Throughout the records below, find each line holding "Also" and copy it.

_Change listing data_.

==========

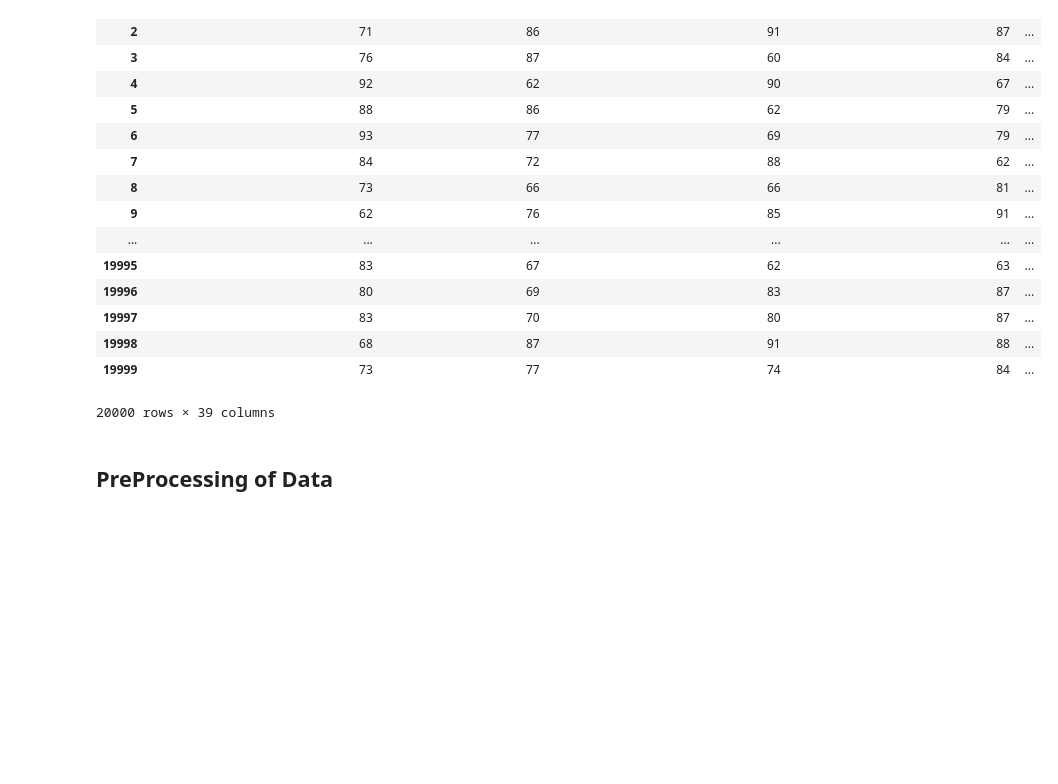
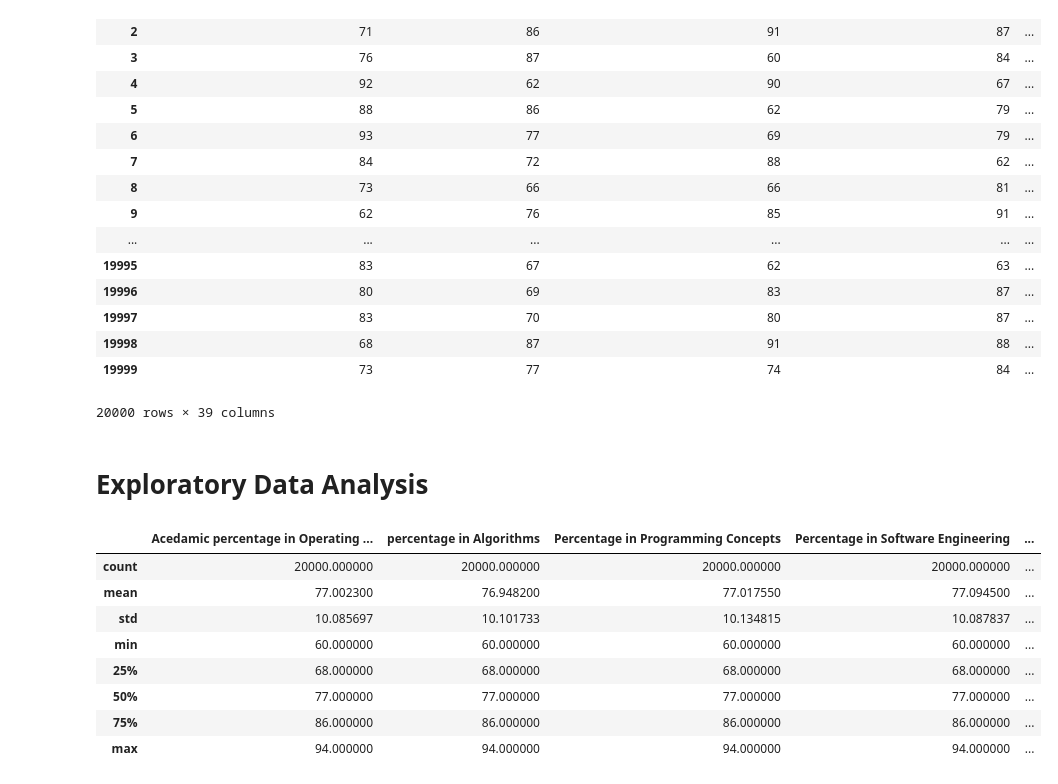
Before and after one commit to ashokseervi114/Job-role-prediction, a Jupyter notebook: ml project code/Project code/research1.ipynb, the cells around one changed output. Saved outputs shown, nothing was run; the diff lists cells and outputs as text; code cells hidden in the pictures; blank space fills up the shorter version.

Commit message:
describe() data

```diff
--- a/ml project code/Project code/research1.ipynb
+++ b/ml project code/Project code/research1.ipynb
@@ -27,4 +27,16 @@ dataset
 | 19999 | 73 | 77 | 74 | 84 | ... |
 20000 rows × 39 columns
 # %% [markdown]
-## PreProcessing of Data
+# Exploratory Data Analysis
+# %%
+dataset.describe()
+# %% [output]
+|  | Acedamic percentage in Operating ... | percentage in Algorithms | Percentage in Programming Concepts | Percentage in Software Engineering | ... |
+| count | 20000.000000 | 20000.000000 | 20000.000000 | 20000.000000 | ... |
+| mean | 77.002300 | 76.948200 | 77.017550 | 77.094500 | ... |
+| std | 10.085697 | 10.101733 | 10.134815 | 10.087837 | ... |
+| min | 60.000000 | 60.000000 | 60.000000 | 60.000000 | ... |
+| 25% | 68.000000 | 68.000000 | 68.000000 | 68.000000 | ... |
+| 50% | 77.000000 | 77.000000 | 77.000000 | 77.000000 | ... |
+| 75% | 86.000000 | 86.000000 | 86.000000 | 86.000000 | ... |
+| max | 94.000000 | 94.000000 | 94.000000 | 94.000000 | ... |
```
Also changed, not shown: parts of 2 cells of this notebook.
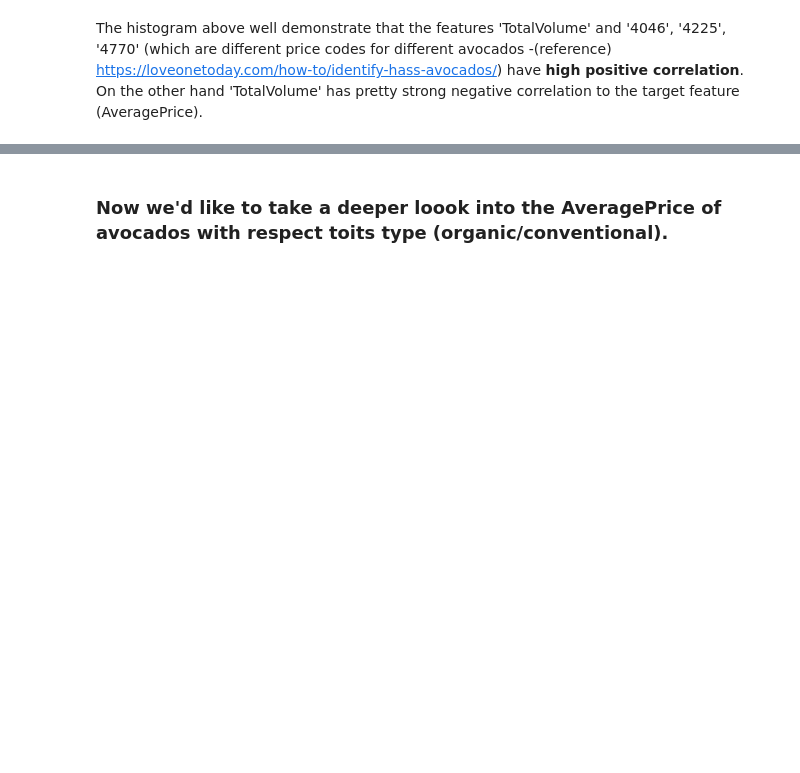
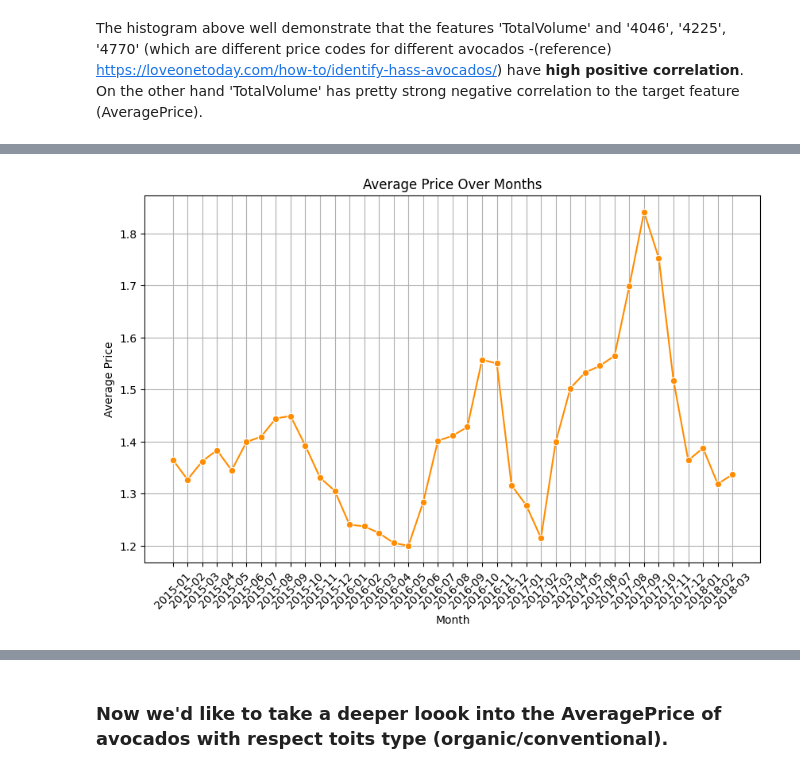
Before and after one commit to ItamarBerger/TabularDS, a Jupyter notebook: DS_tabular_part1.ipynb, the cells around one changed output, grey strips where cells are left out. Saved outputs shown, nothing was run; the diff lists cells and outputs as text; code cells hidden in the pictures; blank space fills up the shorter version.

```diff
--- a/DS_tabular_part1.ipynb
+++ b/DS_tabular_part1.ipynb
@@ -65,0 +82,14 @@ plt.show()
+# %%
+dtf['month'] = dtf['Date'].dt.to_period('M')
+monthly_avg = dtf.groupby('month')['AveragePrice'].mean().reset_index()
+monthly_avg['month'] = monthly_avg['month'].astype(str)
+plt.figure(figsize=(10, 6))
+sns.lineplot(data=monthly_avg, x='month', y='AveragePrice', marker='o', color = 'darkorange')
+plt.title("Average Price Over Months")
+plt.xlabel("Month")
+plt.ylabel("Average Price")
+plt.xticks(rotation=45)
+plt.grid(True)
+plt.show()
+# %% [output]
+[figure, added]
```
Also changed, not shown: parts of 16 cells of this notebook.
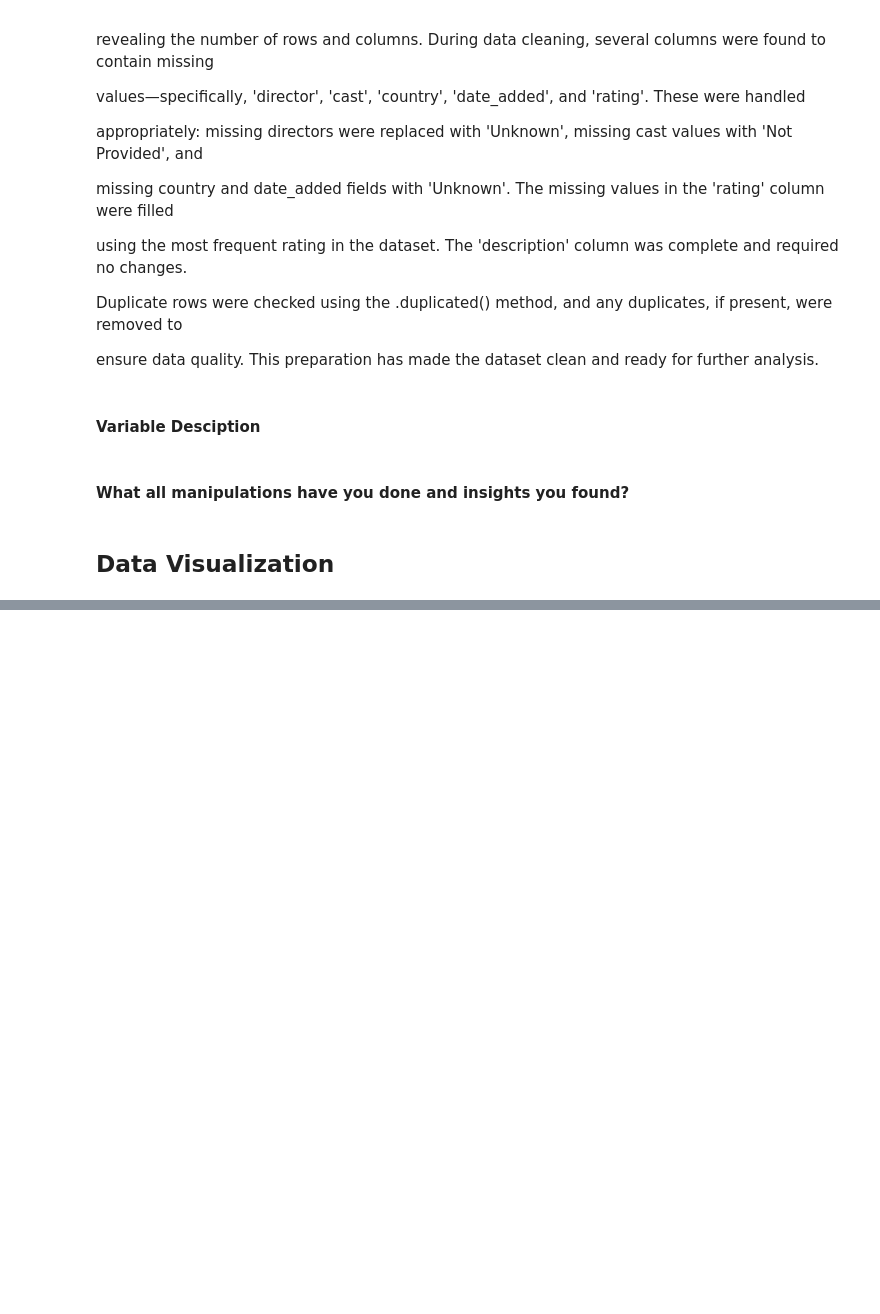
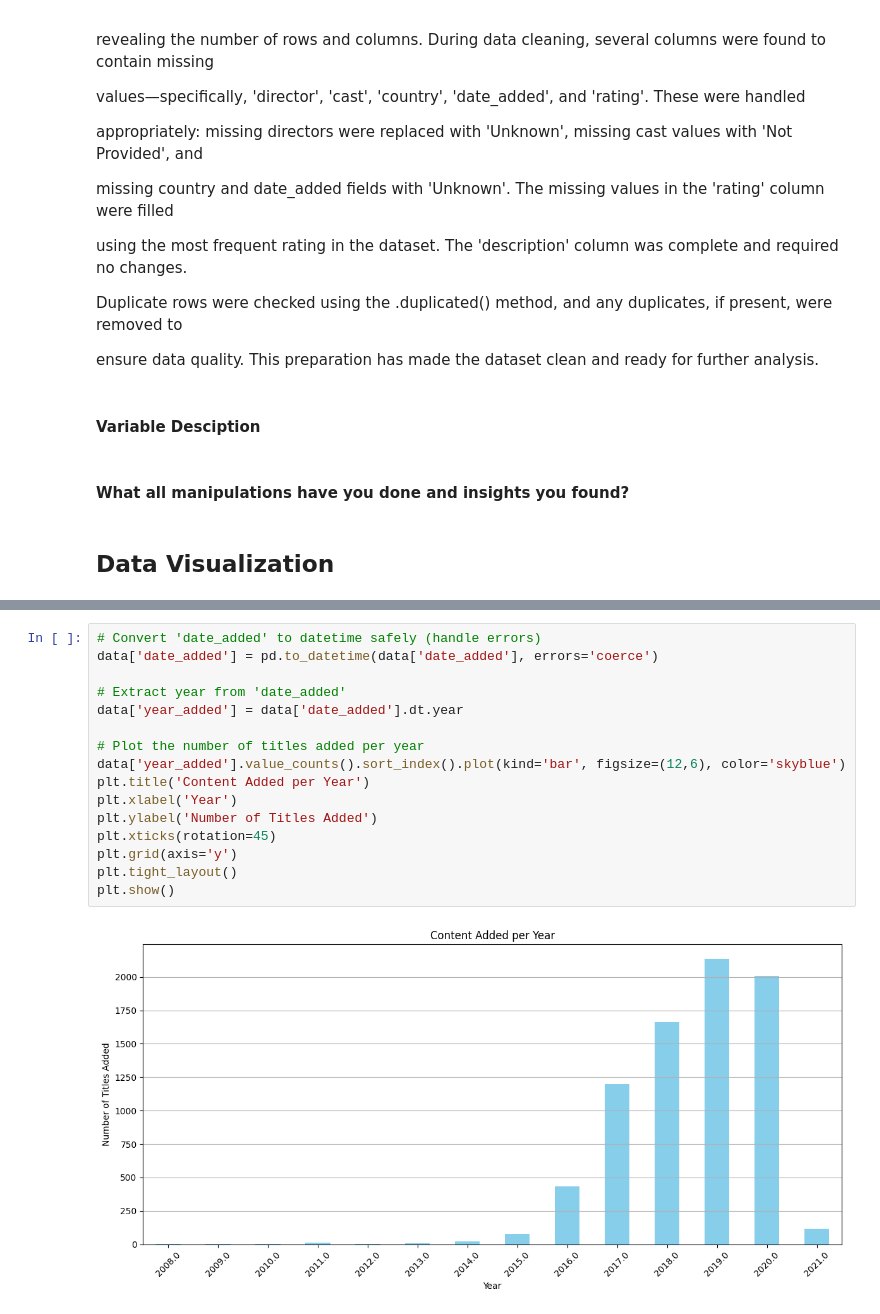
Before and after one commit to neha-dhananju/Netflix_project, a Jupyter notebook: notebooks/research.ipynb, the cells around one changed output, grey strips where cells are left out. Drawn from its saved outputs; the diff is of its cells as text; blank space fills up the shorter version.

```diff
--- a/notebooks/research.ipynb
+++ b/notebooks/research.ipynb
@@ -201,0 +241,18 @@ ensure data quality. This preparation has made the dataset clean and ready for f
+# %%
+# Convert 'date_added' to datetime safely (handle errors)
+data['date_added'] = pd.to_datetime(data['date_added'], errors='coerce')
+
+# Extract year from 'date_added'
+data['year_added'] = data['date_added'].dt.year
+
+# Plot the number of titles added per year
+data['year_added'].value_counts().sort_index().plot(kind='bar', figsize=(12,6), color='skyblue')
+plt.title('Content Added per Year')
+plt.xlabel('Year')
+plt.ylabel('Number of Titles Added')
+plt.xticks(rotation=45)
+plt.grid(axis='y')
+plt.tight_layout()
+plt.show()
+# %% [output]
+[figure, added]
```
Also changed, not shown: parts of 6 cells of this notebook.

==========

_RESPONSE BOX_.
Also changed, not shown: parts of 2 cells of this notebook.
Also changed, not shown: parts of 16 cells of this notebook.
Also changed, not shown: parts of 6 cells of this notebook.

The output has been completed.